Sinn Féin - On Your Side

Actions as well as soft words by DUP are needed - Gerry Adams TD

7 May, 2017 - by Gerry Adams TD


Sinn Féin President Gerry Adams TD has warned that “DUP support for Brexit is ignoring the potentially disastrous impact it will have on the economy of the North.”

He added that the change in DUP Leader Arlene Foster's rhetoric is good but said actions as well as soft words are needed.

Gerry Adams said:

“To claim, as DUP Leader Arlene Foster has, that Brexit brings an ‘element of uncertainty,’ is the understatement of 2017. The DUP leader is ignoring the mounting economic evidence that Brexit will have a significant and detrimental impact on jobs, our economy, especially along the border region, and in the agriculture and agri-food sectors.

“A recent report by the Oireachtas Joint Committee on Jobs, Enterprise and Innovation identifies agriculture as a sector under serious risk. It cites the difficulties that will be faced by the two flour mills in Belfast which export 60% of their output to the South. If World Trade Organisation tariffs are introduced post-Brexit this could see an additional tariff of 50%, making the mills uncompetitive.

“Milk production will also face significant difficulties as a result of two different regulatory and trading regimes. Some 600 million litres of milk flows across the border every year, from the North to the South, where it is processed into milk powder, infant formula, and other products. This is about 25% of the North’s total milk output.

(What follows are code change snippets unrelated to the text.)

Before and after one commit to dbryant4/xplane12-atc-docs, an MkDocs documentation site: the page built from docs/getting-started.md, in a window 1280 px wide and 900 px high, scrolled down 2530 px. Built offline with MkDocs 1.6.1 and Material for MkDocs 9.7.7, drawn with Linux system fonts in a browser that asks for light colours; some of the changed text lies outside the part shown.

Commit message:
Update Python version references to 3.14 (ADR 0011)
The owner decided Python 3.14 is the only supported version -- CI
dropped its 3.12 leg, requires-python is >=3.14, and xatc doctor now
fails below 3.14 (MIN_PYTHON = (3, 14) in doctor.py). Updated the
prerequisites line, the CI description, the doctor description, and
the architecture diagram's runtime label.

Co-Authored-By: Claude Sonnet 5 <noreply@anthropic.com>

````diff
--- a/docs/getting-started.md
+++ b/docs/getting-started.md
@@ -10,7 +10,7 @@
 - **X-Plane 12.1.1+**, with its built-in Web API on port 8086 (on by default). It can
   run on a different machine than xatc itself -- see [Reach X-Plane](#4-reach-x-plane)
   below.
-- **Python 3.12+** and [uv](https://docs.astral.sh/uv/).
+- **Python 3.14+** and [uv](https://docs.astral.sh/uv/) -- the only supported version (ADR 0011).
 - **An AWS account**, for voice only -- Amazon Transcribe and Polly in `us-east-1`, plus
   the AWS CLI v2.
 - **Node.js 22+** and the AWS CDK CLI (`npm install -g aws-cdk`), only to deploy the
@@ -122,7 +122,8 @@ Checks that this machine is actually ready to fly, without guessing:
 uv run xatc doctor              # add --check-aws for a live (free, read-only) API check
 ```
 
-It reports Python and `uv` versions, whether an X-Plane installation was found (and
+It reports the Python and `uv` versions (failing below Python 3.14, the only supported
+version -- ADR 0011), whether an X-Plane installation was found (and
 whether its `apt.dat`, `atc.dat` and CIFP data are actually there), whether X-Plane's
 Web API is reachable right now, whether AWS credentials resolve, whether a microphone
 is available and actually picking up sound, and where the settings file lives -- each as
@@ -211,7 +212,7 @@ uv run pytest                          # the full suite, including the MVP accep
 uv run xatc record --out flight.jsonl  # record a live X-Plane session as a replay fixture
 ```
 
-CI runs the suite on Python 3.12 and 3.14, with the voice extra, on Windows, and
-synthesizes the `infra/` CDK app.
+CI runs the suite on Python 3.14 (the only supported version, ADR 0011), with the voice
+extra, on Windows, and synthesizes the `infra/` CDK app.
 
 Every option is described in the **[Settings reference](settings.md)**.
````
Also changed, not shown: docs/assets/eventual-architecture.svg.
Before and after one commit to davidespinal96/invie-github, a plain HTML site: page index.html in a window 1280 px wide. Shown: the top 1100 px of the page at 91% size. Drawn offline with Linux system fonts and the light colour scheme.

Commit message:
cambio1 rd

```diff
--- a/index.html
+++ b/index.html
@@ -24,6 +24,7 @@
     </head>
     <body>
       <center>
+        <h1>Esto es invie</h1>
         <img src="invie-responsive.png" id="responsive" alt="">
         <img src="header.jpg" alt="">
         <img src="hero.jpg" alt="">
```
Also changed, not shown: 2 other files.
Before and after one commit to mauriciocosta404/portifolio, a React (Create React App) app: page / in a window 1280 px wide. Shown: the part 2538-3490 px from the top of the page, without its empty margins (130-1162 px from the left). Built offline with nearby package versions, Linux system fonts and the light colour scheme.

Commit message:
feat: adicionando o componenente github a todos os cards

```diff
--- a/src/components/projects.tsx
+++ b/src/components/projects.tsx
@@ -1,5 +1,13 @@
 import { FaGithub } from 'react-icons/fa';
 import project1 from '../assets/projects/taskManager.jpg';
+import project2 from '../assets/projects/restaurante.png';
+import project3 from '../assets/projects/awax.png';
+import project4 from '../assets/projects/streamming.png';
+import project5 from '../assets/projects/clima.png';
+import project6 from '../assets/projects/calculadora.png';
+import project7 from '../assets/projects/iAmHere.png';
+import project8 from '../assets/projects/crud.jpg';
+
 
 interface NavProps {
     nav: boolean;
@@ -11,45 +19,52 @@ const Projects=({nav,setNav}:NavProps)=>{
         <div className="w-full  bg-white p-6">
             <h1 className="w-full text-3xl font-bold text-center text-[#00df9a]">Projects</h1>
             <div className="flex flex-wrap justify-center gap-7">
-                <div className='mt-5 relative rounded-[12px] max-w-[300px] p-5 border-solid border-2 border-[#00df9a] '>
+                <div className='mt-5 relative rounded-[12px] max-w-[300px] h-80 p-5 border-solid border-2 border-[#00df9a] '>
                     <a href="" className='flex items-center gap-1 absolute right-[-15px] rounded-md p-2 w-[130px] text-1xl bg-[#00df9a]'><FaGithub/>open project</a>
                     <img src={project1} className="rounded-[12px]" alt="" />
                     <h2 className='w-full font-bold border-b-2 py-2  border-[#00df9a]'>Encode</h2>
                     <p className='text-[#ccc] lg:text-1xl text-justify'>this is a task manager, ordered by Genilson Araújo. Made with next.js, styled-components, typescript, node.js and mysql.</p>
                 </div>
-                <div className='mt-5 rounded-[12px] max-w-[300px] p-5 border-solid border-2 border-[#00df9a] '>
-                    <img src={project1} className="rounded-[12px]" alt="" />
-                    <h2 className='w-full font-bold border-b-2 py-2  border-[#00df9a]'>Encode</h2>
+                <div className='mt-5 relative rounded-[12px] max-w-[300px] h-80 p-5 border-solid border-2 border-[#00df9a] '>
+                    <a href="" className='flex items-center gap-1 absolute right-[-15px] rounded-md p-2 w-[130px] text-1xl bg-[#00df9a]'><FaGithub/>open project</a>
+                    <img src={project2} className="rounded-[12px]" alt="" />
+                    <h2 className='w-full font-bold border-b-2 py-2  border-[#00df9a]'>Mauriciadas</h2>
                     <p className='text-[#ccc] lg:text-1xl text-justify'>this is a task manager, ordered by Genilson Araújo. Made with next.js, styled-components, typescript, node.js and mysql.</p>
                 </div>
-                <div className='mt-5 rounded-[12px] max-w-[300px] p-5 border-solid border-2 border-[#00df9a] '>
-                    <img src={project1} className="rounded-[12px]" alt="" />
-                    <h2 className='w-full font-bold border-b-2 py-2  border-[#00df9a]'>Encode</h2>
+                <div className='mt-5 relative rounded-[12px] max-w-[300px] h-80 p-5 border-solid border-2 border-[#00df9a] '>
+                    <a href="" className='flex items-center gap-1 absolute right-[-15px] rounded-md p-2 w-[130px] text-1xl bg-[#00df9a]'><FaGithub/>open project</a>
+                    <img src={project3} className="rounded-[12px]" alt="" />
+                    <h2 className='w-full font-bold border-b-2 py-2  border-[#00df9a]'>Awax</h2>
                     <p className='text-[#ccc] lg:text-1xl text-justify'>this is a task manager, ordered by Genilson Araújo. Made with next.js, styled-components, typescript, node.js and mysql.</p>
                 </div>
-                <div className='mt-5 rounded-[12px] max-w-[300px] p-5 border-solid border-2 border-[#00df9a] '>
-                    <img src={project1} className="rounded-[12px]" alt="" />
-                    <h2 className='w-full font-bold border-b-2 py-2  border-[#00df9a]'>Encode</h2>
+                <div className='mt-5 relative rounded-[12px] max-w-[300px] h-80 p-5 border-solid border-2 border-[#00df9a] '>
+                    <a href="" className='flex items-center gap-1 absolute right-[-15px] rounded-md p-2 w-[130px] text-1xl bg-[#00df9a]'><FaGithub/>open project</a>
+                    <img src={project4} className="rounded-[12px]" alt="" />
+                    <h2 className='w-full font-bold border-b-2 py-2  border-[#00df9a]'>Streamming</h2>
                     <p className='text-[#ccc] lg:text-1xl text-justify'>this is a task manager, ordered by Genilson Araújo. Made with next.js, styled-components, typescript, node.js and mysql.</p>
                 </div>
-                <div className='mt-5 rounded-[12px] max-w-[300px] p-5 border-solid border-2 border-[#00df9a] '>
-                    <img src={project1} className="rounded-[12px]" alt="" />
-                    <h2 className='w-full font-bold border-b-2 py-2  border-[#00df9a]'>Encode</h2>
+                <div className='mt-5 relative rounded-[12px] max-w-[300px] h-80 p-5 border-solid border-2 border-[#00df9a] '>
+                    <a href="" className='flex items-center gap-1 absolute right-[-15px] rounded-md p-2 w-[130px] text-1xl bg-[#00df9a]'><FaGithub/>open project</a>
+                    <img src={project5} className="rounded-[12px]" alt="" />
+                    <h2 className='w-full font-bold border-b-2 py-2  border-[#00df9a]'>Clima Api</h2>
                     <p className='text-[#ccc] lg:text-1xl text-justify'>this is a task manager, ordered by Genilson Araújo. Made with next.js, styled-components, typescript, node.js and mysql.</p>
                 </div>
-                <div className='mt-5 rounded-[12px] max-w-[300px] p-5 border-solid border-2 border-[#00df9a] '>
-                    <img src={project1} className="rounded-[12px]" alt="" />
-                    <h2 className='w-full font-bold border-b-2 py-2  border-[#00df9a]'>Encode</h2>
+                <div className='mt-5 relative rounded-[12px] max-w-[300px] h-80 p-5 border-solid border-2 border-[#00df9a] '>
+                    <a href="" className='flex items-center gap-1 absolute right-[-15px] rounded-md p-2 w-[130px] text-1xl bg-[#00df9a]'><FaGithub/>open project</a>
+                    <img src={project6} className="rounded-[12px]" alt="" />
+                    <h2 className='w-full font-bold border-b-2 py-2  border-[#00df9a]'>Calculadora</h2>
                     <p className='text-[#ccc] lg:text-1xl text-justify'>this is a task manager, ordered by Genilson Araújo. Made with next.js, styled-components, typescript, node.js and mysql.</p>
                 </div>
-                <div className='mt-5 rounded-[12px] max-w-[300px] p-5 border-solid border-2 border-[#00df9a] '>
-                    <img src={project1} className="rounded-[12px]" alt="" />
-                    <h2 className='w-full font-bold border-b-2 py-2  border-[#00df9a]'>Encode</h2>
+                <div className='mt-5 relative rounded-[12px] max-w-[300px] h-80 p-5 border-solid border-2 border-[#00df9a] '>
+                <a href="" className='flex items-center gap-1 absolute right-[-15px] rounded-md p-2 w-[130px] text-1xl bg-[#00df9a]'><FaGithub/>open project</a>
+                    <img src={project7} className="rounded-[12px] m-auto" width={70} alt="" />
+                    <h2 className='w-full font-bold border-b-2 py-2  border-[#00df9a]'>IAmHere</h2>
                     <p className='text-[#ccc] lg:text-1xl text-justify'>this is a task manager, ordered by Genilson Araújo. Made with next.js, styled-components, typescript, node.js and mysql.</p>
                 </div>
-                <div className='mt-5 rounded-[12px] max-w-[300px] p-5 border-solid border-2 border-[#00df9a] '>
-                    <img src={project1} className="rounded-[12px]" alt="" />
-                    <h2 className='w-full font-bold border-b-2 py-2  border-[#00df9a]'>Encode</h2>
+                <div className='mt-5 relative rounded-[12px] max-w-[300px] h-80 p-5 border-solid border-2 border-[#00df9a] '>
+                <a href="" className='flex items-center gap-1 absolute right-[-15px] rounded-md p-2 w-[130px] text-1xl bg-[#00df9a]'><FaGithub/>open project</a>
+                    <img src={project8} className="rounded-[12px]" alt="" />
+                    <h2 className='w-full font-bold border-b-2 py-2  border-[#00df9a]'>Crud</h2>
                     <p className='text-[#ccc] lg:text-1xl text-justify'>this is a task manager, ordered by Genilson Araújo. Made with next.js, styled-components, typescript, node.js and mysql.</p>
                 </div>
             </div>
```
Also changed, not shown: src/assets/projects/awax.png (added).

“In the event of Brexit WTO tariffs will impose an aggregate tariff of 45%. This would undermine milk production, make it uncompetitive, and pose a grave risk to the future of many dairy farmers in the North.

“This is not a matter of ‘uncertainty’. These are real and significant threats to jobs and families and communities.

“Sinn Féin believes that the only way to prevent this, to protect jobs, and ensure the continuation of EU funding for communities and agriculture, is for the North to have a special designated status within the EU. This is a common sense way to stop the border becoming the frontier between a non-EU state and the European Community. It would also uphold the vote in the North which is against Brexit.”

Responding to the DUP leader’s claim that a border poll would destabilise the North Gerry Adams said:

“You can’t claim, as Arlene Foster does, to be confident in the outcome of a border poll for the pro-union position and then deny citizens the opportunity to make a choice. 

“While no one would claim that last June’s remain vote was a vote for unity, nonetheless a significant section of unionists voted to stay within the EU because that is in their economic self-interest. In this context the decision last week by the EU Council, that in the event of Irish reunification all of Ireland will automatically be in the EU, changes the political dynamic around unity.

“If Mrs Foster is so certain of the pro-union position then let the people have their say. The election on June 8th will be primarily about Brexit. But the constitutional status for the North will as always be the backdrop. The election provides an opportunity for Sinn Féin to take our republican vision; our message of hope in the future, of unity, reconciliation and peace out to the electorate.”

Concluding the Sinn Fein leader dismissed Arlene Foster’s willingness to re-enter power sharing immediately as “electoral spin.”

He said;

“DUP arrogance within the Executive and Assembly, and its denial of rights for citizens, as well as the scandal around the RHI initiative, brought the institutions down. Ms Foster knows this. She knows what is required to restore the institutions: DUP action on outstanding issues especially on the rights currently being denied citizens by the DUP. No one else can rectify this except the DUP. The change in Ms Foster's rhetoric is good. But actions as well as soft words are needed.”

ENDS

Connect with Sinn Féin